— THE PROBLEM —
Would you retype every line below without changing anything?

— DATA IN THIS EXERCISE —
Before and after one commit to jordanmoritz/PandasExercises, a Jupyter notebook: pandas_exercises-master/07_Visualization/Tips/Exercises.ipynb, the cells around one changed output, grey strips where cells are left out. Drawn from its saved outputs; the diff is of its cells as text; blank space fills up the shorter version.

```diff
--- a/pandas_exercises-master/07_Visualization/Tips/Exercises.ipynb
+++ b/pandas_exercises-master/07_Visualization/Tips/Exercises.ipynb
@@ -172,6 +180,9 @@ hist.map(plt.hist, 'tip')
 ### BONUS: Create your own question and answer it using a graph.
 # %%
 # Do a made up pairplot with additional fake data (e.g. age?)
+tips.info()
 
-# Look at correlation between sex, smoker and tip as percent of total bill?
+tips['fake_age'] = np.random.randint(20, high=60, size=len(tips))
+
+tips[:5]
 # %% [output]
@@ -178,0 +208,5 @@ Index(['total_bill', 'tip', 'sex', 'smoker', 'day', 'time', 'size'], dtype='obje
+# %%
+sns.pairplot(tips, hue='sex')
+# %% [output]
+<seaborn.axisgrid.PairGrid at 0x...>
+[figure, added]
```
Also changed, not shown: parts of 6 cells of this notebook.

— FINAL ANSWER —
Before and after one commit to jordanmoritz/PandasExercises, a Jupyter notebook: pandas_exercises-master/07_Visualization/Tips/Exercises.ipynb, the cells around one changed output, grey strips where cells are left out. Drawn from its saved outputs; the diff is of its cells as text; blank space fills up the shorter version.

```diff
--- a/pandas_exercises-master/07_Visualization/Tips/Exercises.ipynb
+++ b/pandas_exercises-master/07_Visualization/Tips/Exercises.ipynb
@@ -172,6 +180,9 @@ hist.map(plt.hist, 'tip')
 ### BONUS: Create your own question and answer it using a graph.
 # %%
 # Do a made up pairplot with additional fake data (e.g. age?)
+tips.info()
 
-# Look at correlation between sex, smoker and tip as percent of total bill?
+tips['fake_age'] = np.random.randint(20, high=60, size=len(tips))
+
+tips[:5]
 # %% [output]
@@ -178,0 +208,5 @@ Index(['total_bill', 'tip', 'sex', 'smoker', 'day', 'time', 'size'], dtype='obje
+# %%
+sns.pairplot(tips, hue='sex')
+# %% [output]
+<seaborn.axisgrid.PairGrid at 0x...>
+[figure, added]
```
Also changed, not shown: parts of 6 cells of this notebook.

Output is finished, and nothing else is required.